But how then did Palaeolithic Europeans make it across the North Atlantic?
First and foremost, it should be noted that the Atlantic was a good deal smaller than now. Sea levels were around 400 feet lower. The Grand Banks off Newfoundland was then part of the American continent, whilst the British Isles were part of Europe. This is accepted by mainstream academia, which however claims that the lower sea-level was due to an "Ice Age" which trapped a colossal amount of the earth's water as ice in the Polar regions. As a student of Velikovsky, I reject this notion, and hold that the extra water precipitated in the earth's atmosphere during the cataclysm which terminated the Pleistocene. Hydrogen from the tail of the Great Comet combined (in the midst of electrical discharges) with oxygen in the earth's atmosphere and fell as rain. But the Comet also unleashed terrific seismic forces throughout the planet, and the world's tectonic plates went into convulsions. In some regions, mountains rose hundreds or even thousands of feet, in others landmasses sank into the depths of the ocean. This was the case for example in the middle of the Atlantic, where evidence shows that the now submerged Mid-Atlantic Ridge was then an above sea-level mountain range that ran down the middle of the ocean. If this was the case, Solutrean hunters/fishers (who employed barbed harpoons and portrayed deep sea fish in their art) could easily have reached the eastern coasts of North America.

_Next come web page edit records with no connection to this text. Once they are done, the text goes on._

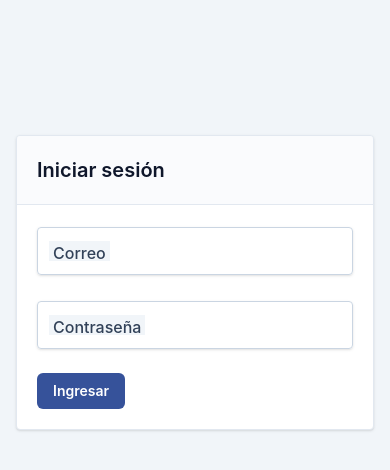
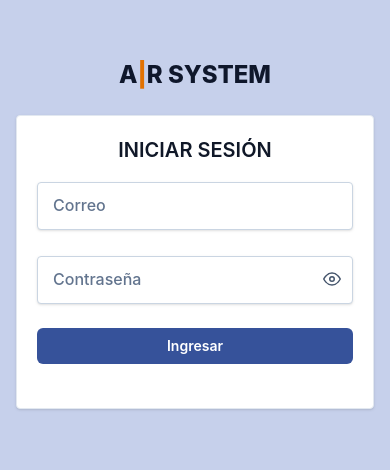
Before and after one commit to Adrianfer20/ar-system, a React (Vite) app: page /login in a window 390 px wide. Shown: the part 140-610 px from the top of the page. Built offline with nearby package versions, Linux system fonts and the light colour scheme; no server answers.

Commit message:
UI: Logo componetizado y reutilizado (Navbar/Login); LoginForm con toggle de contraseña; FieldInput con rightAdornment y label estable; filtros Sales con versión mobile y consistencia visual (select/date); fecha por defecto a hoy; utilidades CSS para inputs/selects

```diff
--- a/src/components/layout/MainLayout.tsx
+++ b/src/components/layout/MainLayout.tsx
@@ -22,7 +22,7 @@ const MainLayout = () => {
       {/* Sidebar + contenido */}
       <div className="h-full flex flex-1 min-w-0">
         <Sidebar sections={sections} />
-        <main className="flex-1 min-w-0 p-4 overflow-auto pb-28">
+        <main className="flex-1 min-w-0 overflow-auto pb-28">
           <Outlet />
         </main>
       </div>
--- a/src/components/layout/Navbar.tsx
+++ b/src/components/layout/Navbar.tsx
@@ -1,12 +1,13 @@
 
 
 import React, { useState } from "react";
-import { Link, useLocation, useNavigate } from "react-router-dom";
+import { useLocation, useNavigate } from "react-router-dom";
 import { FiMenu, FiX, FiLogOut } from "react-icons/fi";
 import { FaArrowLeft } from "react-icons/fa";
 import NavLinks from "../ui/NavLinks";
 import MobileNavbar from "../ui/MobileNavbar";
 import { useAuth } from "@/features/auth/hooks/useAuth";
+import Logo from "@/components/ui/Logo";
 
 /* 🔹 Links según rol */
 const adminLinks = [
@@ -51,9 +52,7 @@ const Navbar: React.FC = () => {
                 : "flex items-center gap-4"
             }
           >
-            <Link to="/products" className="text-xl font-extrabold text-white uppercase">
-              A<span className="text-yellow-500">|</span>R System
-            </Link>
+            <Logo size="md" tone="light" />
 
             {isRegisterPage && (
               <button
--- a/src/components/ui/FieldInput.tsx
+++ b/src/components/ui/FieldInput.tsx
@@ -1,17 +1,22 @@
 // src/components/ui/FieldInput.tsx
-const FieldInput = (params: {
-  name: string,
-  value: string,
-  setValue: (value: string) => void,
-  type: string,
-  label: string,
-  disabled?: boolean,
-}) => {
-  const { value, setValue, type, label, name, disabled = false } = params;
+import React from "react";
+
+type FieldInputProps = {
+  name: string;
+  value: string;
+  setValue: (value: string) => void;
+  type: string;
+  label: string;
+  disabled?: boolean;
+  rightAdornment?: React.ReactNode; // Slot para botón/ícono a la derecha
+};
+
+const FieldInput: React.FC<FieldInputProps> = (params) => {
+  const { value, setValue, type, label, name, disabled = false, rightAdornment } = params;
 
   return (
     <div>
-      <label htmlFor={name} className="relative">
+      <label htmlFor={name} className="relative block">
         <input
           type={type}
           id={name}
@@ -20,14 +25,24 @@ const FieldInput = (params: {
           value={value}
           onChange={(e) => setValue(e.target.value)}
           required
-          className="h-12 peer mt-0.5 w-full rounded border border-slate-300 shadow px-2"
+          className={`h-12 peer mt-0.5 w-full rounded bg-white border border-slate-300 shadow px-3 ${rightAdornment ? "pr-10" : ""}`}
           autoComplete="off"
           disabled={disabled}
         />
 
-        <span className="absolute inset-y-0 start-3 -translate-y-5 bg-slate-100 px-1 font-medium text-slate-700 transition-transform peer-placeholder-shown:translate-y-0 peer-focus:-translate-y-7">
+        <span
+          className="pointer-events-none absolute left-3 top-0 -translate-y-1/2 bg-white px-1 font-medium text-slate-700 text-xs transition-all
+                     peer-placeholder-shown:top-1/2 peer-placeholder-shown:-translate-y-1/2 peer-placeholder-shown:text-slate-500 peer-placeholder-shown:text-base
+                     peer-focus:top-0 peer-focus:-translate-y-1/2 peer-focus:text-xs"
+        >
           {label}
         </span>
+
+        {rightAdornment && (
+          <div className="absolute inset-y-0 right-2 flex items-center">
+            {rightAdornment}
+          </div>
+        )}
       </label>
     </div>
   );
--- /dev/null
+++ b/src/components/ui/Logo.tsx
@@ -0,0 +1,46 @@
+import React from "react";
+import clsx from "clsx";
+import { Link } from "react-router-dom";
+
+export type LogoProps = {
+  to?: string;
+  className?: string;
+  size?: "sm" | "md" | "lg";
+  tone?: "light" | "dark"; // para colores sobre fondos oscuros o claros
+  asLink?: boolean; // si true, envuelve en <Link>
+};
+
+/**
+ * Logo de la app: A|R System con branding consistente.
+ * - size: controla tipografía
+ * - tone: ajusta colores para fondo claro u oscuro
+ * - asLink: si true, se renderiza como <Link to={to || "/"}>
+ */
+const Logo: React.FC<LogoProps> = ({ to = "/", className, size = "md", tone = "light", asLink = true }) => {
+  const sizeCls = {
+    sm: "text-lg",
+    md: "text-xl",
+    lg: "text-2xl",
+  }[size];
+
+  const colorCls = tone === "light" ? "text-white" : "text-slate-900";
+  const accentCls = tone === "light" ? "text-yellow-500" : "text-amber-600";
+
+  const content = (
+    <span className={clsx("font-extrabold uppercase select-none", sizeCls, colorCls, className)}>
+      A<span className={accentCls}>|</span>R System
+    </span>
+  );
+
+  if (asLink) {
+    return (
+      <Link to={to} aria-label="Ir al inicio" className="inline-block">
+        {content}
+      </Link>
+    );
+  }
+
+  return content;
+};
+
+export default Logo;
--- a/src/features/auth/components/LoginForm.tsx
+++ b/src/features/auth/components/LoginForm.tsx
@@ -3,6 +3,8 @@ import React, { useState } from "react";
 import { useAuth } from "@/features/auth/hooks/useAuth";
 import FieldInput from "@/components/ui/FieldInput";
 import Button from "@/components/ui/Button";
+import { P } from "@/components/ui/Typography";
+import { FiEye, FiEyeOff } from "react-icons/fi";
 
 
 
@@ -11,6 +13,7 @@ const LoginForm: React.FC = () => {
     const [password, setPassword] = useState("");
     const { login, isLoading } = useAuth();
     const [error, setError] = useState<string | null>(null);
+    const [showPassword, setShowPassword] = useState(false);
 
 
     const handleSubmit = async (e: React.FormEvent) => {
@@ -31,13 +34,33 @@ const LoginForm: React.FC = () => {
     return (
         <form onSubmit={handleSubmit} className="space-y-6">
             <FieldInput name="email" label="Correo" type="email" value={email} setValue={setEmail} />
-            <FieldInput name="password" label="Contraseña" type="password" value={password} setValue={setPassword} />
+            <FieldInput
+                name="password"
+                label="Contraseña"
+                type={showPassword ? "text" : "password"}
+                value={password}
+                setValue={setPassword}
+                rightAdornment={
+                    <button
+                        type="button"
+                        onClick={() => setShowPassword((v) => !v)}
+                        className="text-slate-600 hover:text-slate-900 p-1 rounded focus:outline-none focus:ring-2 focus:ring-primary-500"
+                        aria-label={showPassword ? "Ocultar contraseña" : "Mostrar contraseña"}
+                    >
+                        {showPassword ? <FiEyeOff size={18} /> : <FiEye size={18} />}
+                    </button>
+                }
+            />
 
-            <Button type="submit" disabled={isLoading} >
+            <Button type="submit" disabled={isLoading} fullWidth>
                 {isLoading ? "Ingresando..." : "Ingresar"}
             </Button>
 
-            {error && <p className="text-center text-red-600 text-sm">{error}</p>}
+            {error && (
+                <P className="text-center" variant="danger" size="sm">
+                    {error}
+                </P>
+            )}
 
         </form>
     );
--- a/src/features/auth/pages/LoginPage.tsx
+++ b/src/features/auth/pages/LoginPage.tsx
@@ -2,10 +2,12 @@ import React, { useEffect } from "react";
 import { useNavigate } from "react-router-dom";
 import LoginForm from "@/features/auth/components/LoginForm";
 import { useAuth } from "@/features/auth/hooks/useAuth";
-import Card, { CardBody, CardHeader } from "@/components/ui/Card";
+import Card, { CardBody } from "@/components/ui/Card";
+import { H2 } from "@/components/ui/Typography";
+import Logo from "@/components/ui/Logo";
 
 const LoginPage: React.FC = () => {
-  const { user} = useAuth();
+  const { user } = useAuth();
   const navigate = useNavigate();
 
   useEffect(() => {
@@ -15,15 +17,17 @@ const LoginPage: React.FC = () => {
   }, [user, navigate]);
 
   return (
-    <div className="min-h-screen flex items-center justify-center bg-slate-100 px-4">
-      <Card className="w-full max-w-md">
-        <CardHeader>
-          <h1 className="text-xl font-semibold text-slate-900">Iniciar sesión</h1>
-        </CardHeader>
+    <div className="min-h-screen flex flex-col items-center justify-center bg-primary-50 px-4">
+      <div className="flex justify-center -mt-24 mb-6">
+        <Logo asLink={false} tone="dark" size="lg" />
+      </div>
+      <Card className="w-full max-w-md pb-6">
         <CardBody>
+          <H2 className="text-center uppercase mb-4">Iniciar sesión</H2>
           <LoginForm />
         </CardBody>
       </Card>
+
     </div>
   );
 };
--- a/src/index.css
+++ b/src/index.css
@@ -19,3 +19,25 @@
   --radius-xl: 1.5rem;
   --shadow-soft: 0 4px 6px rgba(0, 0, 0, 0.3);
 }
+
+/* Utilidad para inputs tipo date: ocultar icono nativo y dejar solo el custom */
+.date-input::-webkit-calendar-picker-indicator {
+  opacity: 0; /* oculta el icono del picker en Chrome */
+}
+.date-input::-webkit-inner-spin-button,
+.date-input::-webkit-clear-button {
+  display: none;
+}
+.date-input {
+  appearance: none;
+  -webkit-appearance: none;
+  -moz-appearance: textfield;
+}
+
+/* Utilidad para select: ocultar flecha nativa y permitir icono custom */
+.select-input {
+  appearance: none;
+  -webkit-appearance: none;
+  -moz-appearance: none;
+  background-image: none;
+}
```
Also changed, not shown: src/features/tickets/components/SalesMobileFilter.tsx (added, +132 -0 lines), src/features/tickets/pages/SalesPage.tsx (+23 -5 lines).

The true and frankly astonishing history of our planet is only now beginning to emerge.